** Opening RECORDS SHOWN block **

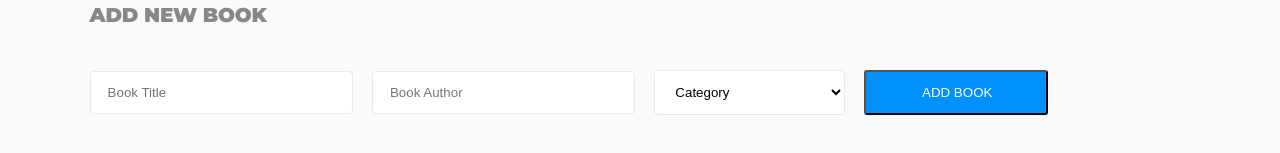
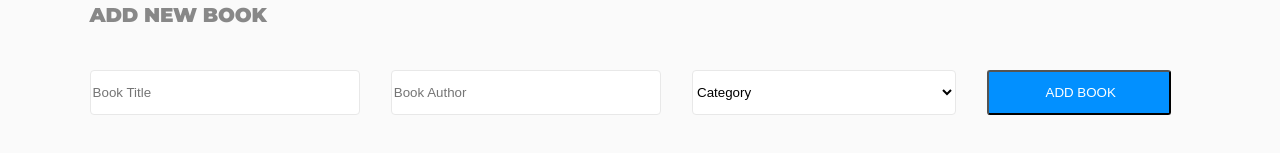
Before and after one commit to mullenlucas/react-bookstore, a React (Create React App) app: page / in a window 1280 px wide. Shown: the part 217-370 px from the top of the page. Built offline with nearby package versions, Linux system fonts and the light colour scheme; no server answers.

Commit message:
update add-book section

```diff
--- a/src/components/Form.js
+++ b/src/components/Form.js
@@ -12,7 +12,7 @@ function Form() {
     <div id="add-div" className="f-col">
       <div className="add-book-line-div" />
       <h2>ADD NEW BOOK</h2>
-      <form id="add-book-form">
+      <form id="add-book-form" className="flexd">
         <input id="book-title" value={bookTitle} onInput={(e) => setbookTitle(e.target.value)} placeholder="Book Title" type="text" />
         <input id="book-author" value={bookAuthor} onInput={(e) => setbookAuthor(e.target.value)} placeholder="Book Author" type="text" />
         <select
--- a/src/index.css
+++ b/src/index.css
@@ -236,18 +236,16 @@ header {
   color: #888;
 }
 
-#book-title,
-#book-author {
-  margin: 0 1.2rem 0 0;
-  padding: 0.813rem 4.2rem 0.813rem 1.063rem;
-  border-radius: 4px;
-  border: solid 1px #e8e8e8;
-  background-color: #fff;
+#add-book-form {
+  width: 100%;
+  gap: 1.5rem;
+  justify-content: space-between;
 }
 
+#book-title,
+#book-author,
 #form-categ {
-  margin: 0 1.2rem 0 0;
-  padding: 0.813rem 4.2rem 0.813rem 1rem;
+  width: 24%;
   border-radius: 4px;
   border: solid 1px #e8e8e8;
   background-color: #fff;
```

** Closing RECORDS SHOWN block **

> [TASK OBJECTIVE]: Could you print the whole listing again, exactly, leaving the pictures out?

> [YOUR SOLUTION]:
Before and after one commit to mullenlucas/react-bookstore, a React (Create React App) app: page / in a window 1280 px wide. Shown: the part 217-370 px from the top of the page. Built offline with nearby package versions, Linux system fonts and the light colour scheme; no server answers.

Commit message:
update add-book section

```diff
--- a/src/components/Form.js
+++ b/src/components/Form.js
@@ -12,7 +12,7 @@ function Form() {
     <div id="add-div" className="f-col">
       <div className="add-book-line-div" />
       <h2>ADD NEW BOOK</h2>
-      <form id="add-book-form">
+      <form id="add-book-form" className="flexd">
         <input id="book-title" value={bookTitle} onInput={(e) => setbookTitle(e.target.value)} placeholder="Book Title" type="text" />
         <input id="book-author" value={bookAuthor} onInput={(e) => setbookAuthor(e.target.value)} placeholder="Book Author" type="text" />
         <select
--- a/src/index.css
+++ b/src/index.css
@@ -236,18 +236,16 @@ header {
   color: #888;
 }
 
-#book-title,
-#book-author {
-  margin: 0 1.2rem 0 0;
-  padding: 0.813rem 4.2rem 0.813rem 1.063rem;
-  border-radius: 4px;
-  border: solid 1px #e8e8e8;
-  background-color: #fff;
+#add-book-form {
+  width: 100%;
+  gap: 1.5rem;
+  justify-content: space-between;
 }
 
+#book-title,
+#book-author,
 #form-categ {
-  margin: 0 1.2rem 0 0;
-  padding: 0.813rem 4.2rem 0.813rem 1rem;
+  width: 24%;
   border-radius: 4px;
   border: solid 1px #e8e8e8;
   background-color: #fff;
```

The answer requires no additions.